[Change detection data]
▼▼▼
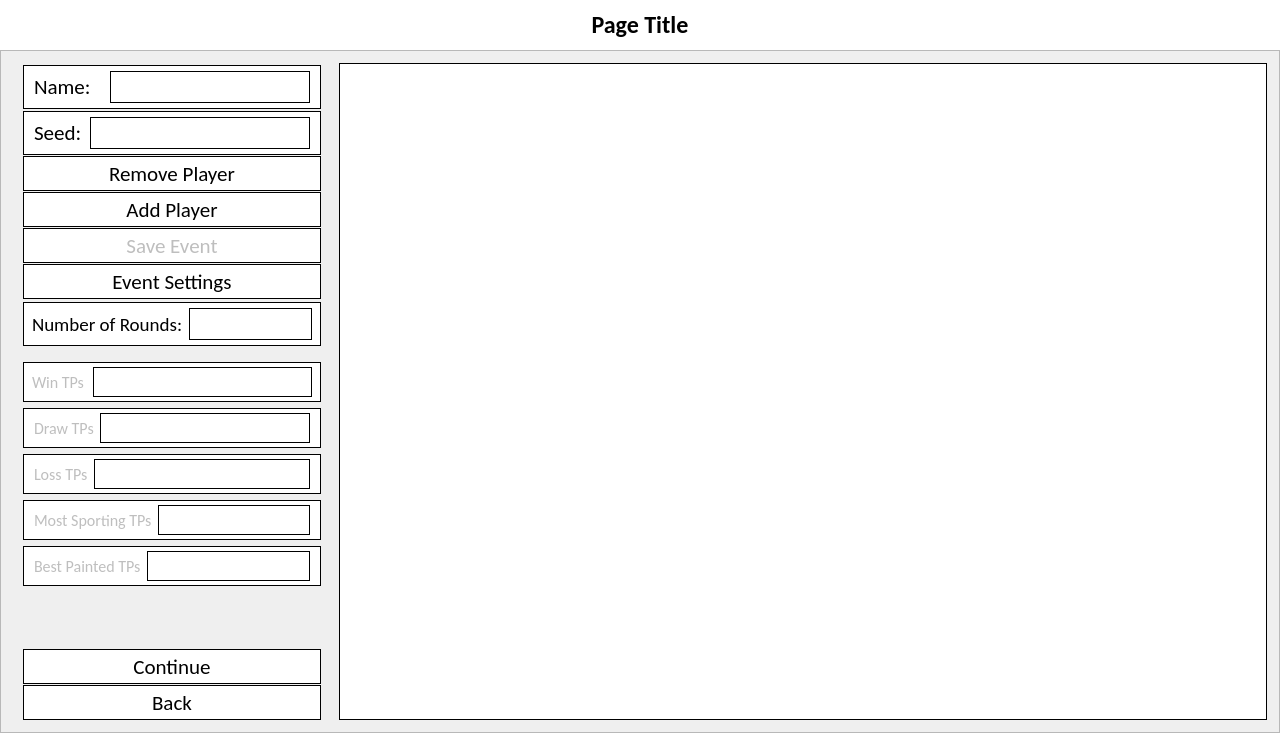
WatkingStudio/Tournament-Creator, file forms/mainwindow.ui: the form before one commit.
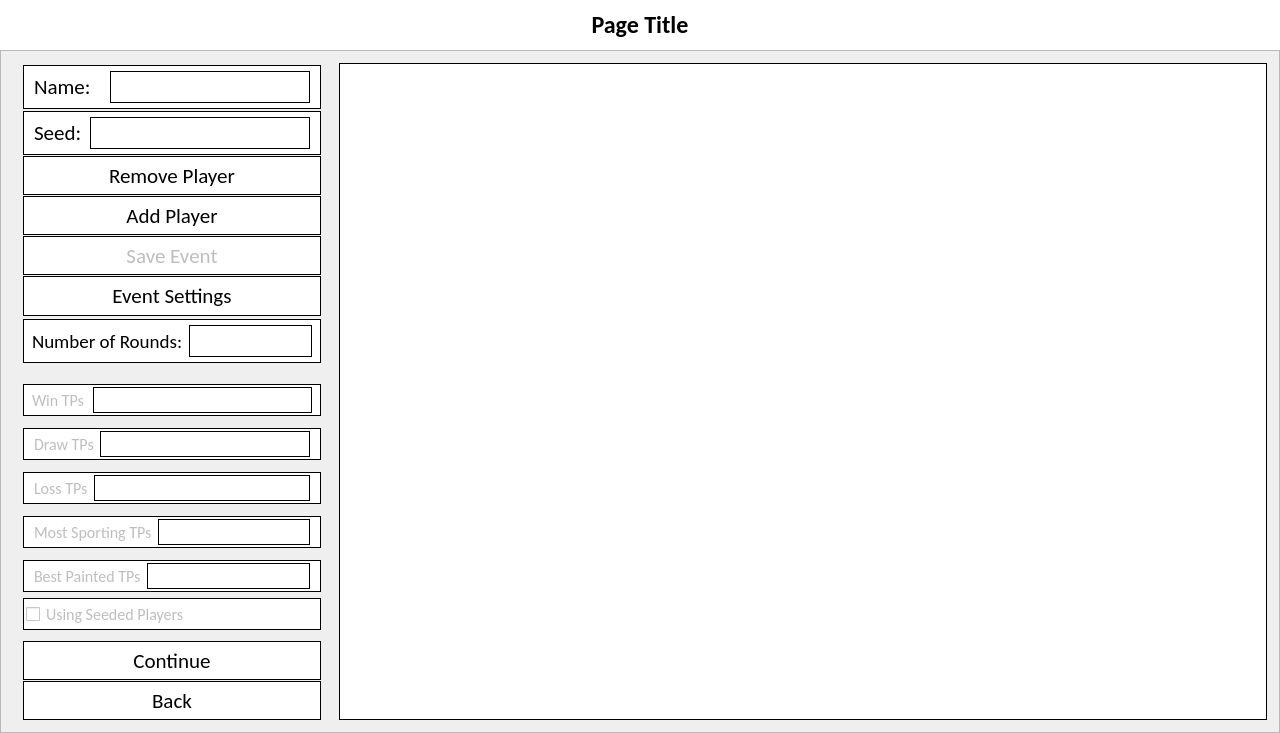
The form after the commit. The open tabs and pages were chosen to show the change. Icons and pictures are not drawn.

Commit message: Seeded Matchups Added

Patch:
```diff
--- a/forms/mainwindow.ui
+++ b/forms/mainwindow.ui
@@ -658,7 +658,7 @@
                  </property>
                  <layout class="QVBoxLayout" name="verticalLayout_25">
                   <property name="spacing">
-                   <number>3</number>
+                   <number>0</number>
                   </property>
                   <property name="leftMargin">
                    <number>0</number>
@@ -677,7 +677,7 @@
                     <property name="minimumSize">
                      <size>
                       <width>0</width>
-                      <height>40</height>
+                      <height>32</height>
                      </size>
                     </property>
                     <property name="maximumSize">
@@ -738,13 +738,13 @@
                        <property name="minimumSize">
                         <size>
                          <width>0</width>
-                         <height>30</height>
+                         <height>26</height>
                         </size>
                        </property>
                        <property name="maximumSize">
                         <size>
                          <width>16777215</width>
-                         <height>30</height>
+                         <height>26</height>
                         </size>
                        </property>
                        <property name="font">
@@ -753,6 +753,9 @@
                          <pointsize>12</pointsize>
                         </font>
                        </property>
+                       <property name="text">
+                        <string/>
+                       </property>
                       </widget>
                      </item>
                     </layout>
@@ -763,7 +766,7 @@
                     <property name="minimumSize">
                      <size>
                       <width>0</width>
-                      <height>40</height>
+                      <height>32</height>
                      </size>
                     </property>
                     <property name="maximumSize">
@@ -815,13 +818,13 @@
                        <property name="minimumSize">
                         <size>
                          <width>0</width>
-                         <height>30</height>
+                         <height>26</height>
                         </size>
                        </property>
                        <property name="maximumSize">
                         <size>
                          <width>16777215</width>
-                         <height>30</height>
+                         <height>26</height>
                         </size>
                        </property>
                        <property name="font">
@@ -840,7 +843,7 @@
                     <property name="minimumSize">
                      <size>
                       <width>0</width>
-                      <height>40</height>
+                      <height>32</height>
                      </size>
                     </property>
                     <property name="maximumSize">
@@ -892,13 +895,13 @@
                        <property name="minimumSize">
                         <size>
                          <width>0</width>
-                         <height>30</height>
+                         <height>26</height>
                         </size>
                        </property>
                        <property name="maximumSize">
                         <size>
                          <width>16777215</width>
-                         <height>30</height>
+                         <height>26</height>
                         </size>
                        </property>
                        <property name="font">
@@ -917,7 +920,7 @@
                     <property name="minimumSize">
                      <size>
                       <width>0</width>
-                      <height>40</height>
+                      <height>32</height>
                      </size>
                     </property>
                     <property name="maximumSize">
@@ -969,13 +972,13 @@
                        <property name="minimumSize">
                         <size>
                          <width>0</width>
-                         <height>30</height>
+                         <height>26</height>
                         </size>
                        </property>
                        <property name="maximumSize">
                         <size>
                          <width>16777215</width>
-                         <height>30</height>
+                         <height>26</height>
                         </size>
                        </property>
                        <property name="font">
@@ -994,7 +997,7 @@
                     <property name="minimumSize">
                      <size>
                       <width>0</width>
-                      <height>40</height>
+                      <height>32</height>
                      </size>
                     </property>
                     <property name="maximumSize">
@@ -1007,6 +1010,9 @@
                      <string notr="true">border: 1px solid; background:white;</string>
                     </property>
                     <layout class="QHBoxLayout" name="horizontalLayout_24">
+                     <property name="spacing">
+                      <number>6</number>
+                     </property>
                      <property name="topMargin">
                       <number>1</number>
                      </property>
@@ -1046,13 +1052,13 @@
                        <property name="minimumSize">
                         <size>
                          <width>0</width>
-                         <height>30</height>
+                         <height>26</height>
                         </size>
                        </property>
                        <property name="maximumSize">
                         <size>
                          <width>16777215</width>
-                         <height>30</height>
+                         <height>26</height>
                         </size>
                        </property>
                        <property name="font">
@@ -1069,15 +1075,79 @@
                  </layout>
                 </widget>
                </item>
+               <item>
+                <widget class="QWidget" name="usingSeededPlayersWidget" native="true">
+                 <property name="enabled">
+                  <bool>false</bool>
+                 </property>
+                 <property name="minimumSize">
+                  <size>
+                   <width>0</width>
+                   <height>32</height>
+                  </size>
+                 </property>
+                 <property name="maximumSize">
+                  <size>
+                   <width>16777215</width>
+                   <height>32</height>
+                  </size>
+                 </property>
+                 <property name="styleSheet">
+                  <string notr="true">border: 1px solid; background:white;</string>
+                 </property>
+                 <layout class="QHBoxLayout" name="horizontalLayout_25">
+                  <property name="spacing">
+                   <number>0</number>
+                  </property>
+                  <property name="leftMargin">
+                   <number>3</number>
+                  </property>
+                  <property name="topMargin">
+                   <number>0</number>
+                  </property>
+                  <property name="rightMargin">
+                   <number>1</number>
+                  </property>
+                  <property name="bottomMargin">
+                   <number>0</number>
+                  </property>
+                  <item>
+                   <widget class="QCheckBox" name="usingSeededPlayersCheckBox">
+                    <property name="minimumSize">
+                     <size>
+                      <width>0</width>
+                      <height>30</height>
+                     </size>
+                    </property>
+                    <property name="font">
+                     <font>
+                      <family>Calibri</family>
+                      <pointsize>12</pointsize>
+                     </font>
+                    </property>
+                    <property name="styleSheet">
+                     <string notr="true">border:none;</string>
+                    </property>
+                    <property name="text">
+                     <string>Using Seeded Players</string>
+                    </property>
+                   </widget>
+                  </item>
+                 </layout>
+                </widget>
+               </item>
                <item>
                 <spacer name="verticalSpacer_3">
                  <property name="orientation">
                   <enum>Qt::Vertical</enum>
                  </property>
+                 <property name="sizeType">
+                  <enum>QSizePolicy::Minimum</enum>
+                 </property>
                  <property name="sizeHint" stdset="0">
                   <size>
                    <width>20</width>
-                   <height>40</height>
+                   <height>10</height>
                   </size>
                  </property>
                 </spacer>
```
Left out of the diff: 2 changed lines with no effect on the pictures. The commit also changes 3 other files.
▲▲▲
> [Task description] Write every line above out again exactly; pictures do not belong in the copy.

> [Result for this exercise]
WatkingStudio/Tournament-Creator, file forms/mainwindow.ui: the form before one commit.
The form after the commit. The open tabs and pages were chosen to show the change. Icons and pictures are not drawn.

Commit message: Seeded Matchups Added

Patch:
```diff
--- a/forms/mainwindow.ui
+++ b/forms/mainwindow.ui
@@ -658,7 +658,7 @@
                  </property>
                  <layout class="QVBoxLayout" name="verticalLayout_25">
                   <property name="spacing">
-                   <number>3</number>
+                   <number>0</number>
                   </property>
                   <property name="leftMargin">
                    <number>0</number>
@@ -677,7 +677,7 @@
                     <property name="minimumSize">
                      <size>
                       <width>0</width>
-                      <height>40</height>
+                      <height>32</height>
                      </size>
                     </property>
                     <property name="maximumSize">
@@ -738,13 +738,13 @@
                        <property name="minimumSize">
                         <size>
                          <width>0</width>
-                         <height>30</height>
+                         <height>26</height>
                         </size>
                        </property>
                        <property name="maximumSize">
                         <size>
                          <width>16777215</width>
-                         <height>30</height>
+                         <height>26</height>
                         </size>
                        </property>
                        <property name="font">
@@ -753,6 +753,9 @@
                          <pointsize>12</pointsize>
                         </font>
                        </property>
+                       <property name="text">
+                        <string/>
+                       </property>
                       </widget>
                      </item>
                     </layout>
@@ -763,7 +766,7 @@
                     <property name="minimumSize">
                      <size>
                       <width>0</width>
-                      <height>40</height>
+                      <height>32</height>
                      </size>
                     </property>
                     <property name="maximumSize">
@@ -815,13 +818,13 @@
                        <property name="minimumSize">
                         <size>
                          <width>0</width>
-                         <height>30</height>
+                         <height>26</height>
                         </size>
                        </property>
                        <property name="maximumSize">
                         <size>
                          <width>16777215</width>
-                         <height>30</height>
+                         <height>26</height>
                         </size>
                        </property>
                        <property name="font">
@@ -840,7 +843,7 @@
                     <property name="minimumSize">
                      <size>
                       <width>0</width>
-                      <height>40</height>
+                      <height>32</height>
                      </size>
                     </property>
                     <property name="maximumSize">
@@ -892,13 +895,13 @@
                        <property name="minimumSize">
                         <size>
                          <width>0</width>
-                         <height>30</height>
+                         <height>26</height>
                         </size>
                        </property>
                        <property name="maximumSize">
                         <size>
                          <width>16777215</width>
-                         <height>30</height>
+                         <height>26</height>
                         </size>
                        </property>
                        <property name="font">
@@ -917,7 +920,7 @@
                     <property name="minimumSize">
                      <size>
                       <width>0</width>
-                      <height>40</height>
+                      <height>32</height>
                      </size>
                     </property>
                     <property name="maximumSize">
@@ -969,13 +972,13 @@
                        <property name="minimumSize">
                         <size>
                          <width>0</width>
-                         <height>30</height>
+                         <height>26</height>
                         </size>
                        </property>
                        <property name="maximumSize">
                         <size>
                          <width>16777215</width>
-                         <height>30</height>
+                         <height>26</height>
                         </size>
                        </property>
                        <property name="font">
@@ -994,7 +997,7 @@
                     <property name="minimumSize">
                      <size>
                       <width>0</width>
-                      <height>40</height>
+                      <height>32</height>
                      </size>
                     </property>
                     <property name="maximumSize">
@@ -1007,6 +1010,9 @@
                      <string notr="true">border: 1px solid; background:white;</string>
                     </property>
                     <layout class="QHBoxLayout" name="horizontalLayout_24">
+                     <property name="spacing">
+                      <number>6</number>
+                     </property>
                      <property name="topMargin">
                       <number>1</number>
                      </property>
@@ -1046,13 +1052,13 @@
                        <property name="minimumSize">
                         <size>
                          <width>0</width>
-                         <height>30</height>
+                         <height>26</height>
                         </size>
                        </property>
                        <property name="maximumSize">
                         <size>
                          <width>16777215</width>
-                         <height>30</height>
+                         <height>26</height>
                         </size>
                        </property>
                        <property name="font">
@@ -1069,15 +1075,79 @@
                  </layout>
                 </widget>
                </item>
+               <item>
+                <widget class="QWidget" name="usingSeededPlayersWidget" native="true">
+                 <property name="enabled">
+                  <bool>false</bool>
+                 </property>
+                 <property name="minimumSize">
+                  <size>
+                   <width>0</width>
+                   <height>32</height>
+                  </size>
+                 </property>
+                 <property name="maximumSize">
+                  <size>
+                   <width>16777215</width>
+                   <height>32</height>
+                  </size>
+                 </property>
+                 <property name="styleSheet">
+                  <string notr="true">border: 1px solid; background:white;</string>
+                 </property>
+                 <layout class="QHBoxLayout" name="horizontalLayout_25">
+                  <property name="spacing">
+                   <number>0</number>
+                  </property>
+                  <property name="leftMargin">
+                   <number>3</number>
+                  </property>
+                  <property name="topMargin">
+                   <number>0</number>
+                  </property>
+                  <property name="rightMargin">
+                   <number>1</number>
+                  </property>
+                  <property name="bottomMargin">
+                   <number>0</number>
+                  </property>
+                  <item>
+                   <widget class="QCheckBox" name="usingSeededPlayersCheckBox">
+                    <property name="minimumSize">
+                     <size>
+                      <width>0</width>
+                      <height>30</height>
+                     </size>
+                    </property>
+                    <property name="font">
+                     <font>
+                      <family>Calibri</family>
+                      <pointsize>12</pointsize>
+                     </font>
+                    </property>
+                    <property name="styleSheet">
+                     <string notr="true">border:none;</string>
+                    </property>
+                    <property name="text">
+                     <string>Using Seeded Players</string>
+                    </property>
+                   </widget>
+                  </item>
+                 </layout>
+                </widget>
+               </item>
                <item>
                 <spacer name="verticalSpacer_3">
                  <property name="orientation">
                   <enum>Qt::Vertical</enum>
                  </property>
+                 <property name="sizeType">
+                  <enum>QSizePolicy::Minimum</enum>
+                 </property>
                  <property name="sizeHint" stdset="0">
                   <size>
                    <width>20</width>
-                   <height>40</height>
+                   <height>10</height>
                   </size>
                  </property>
                 </spacer>
```
Left out of the diff: 2 changed lines with no effect on the pictures. The commit also changes 3 other files.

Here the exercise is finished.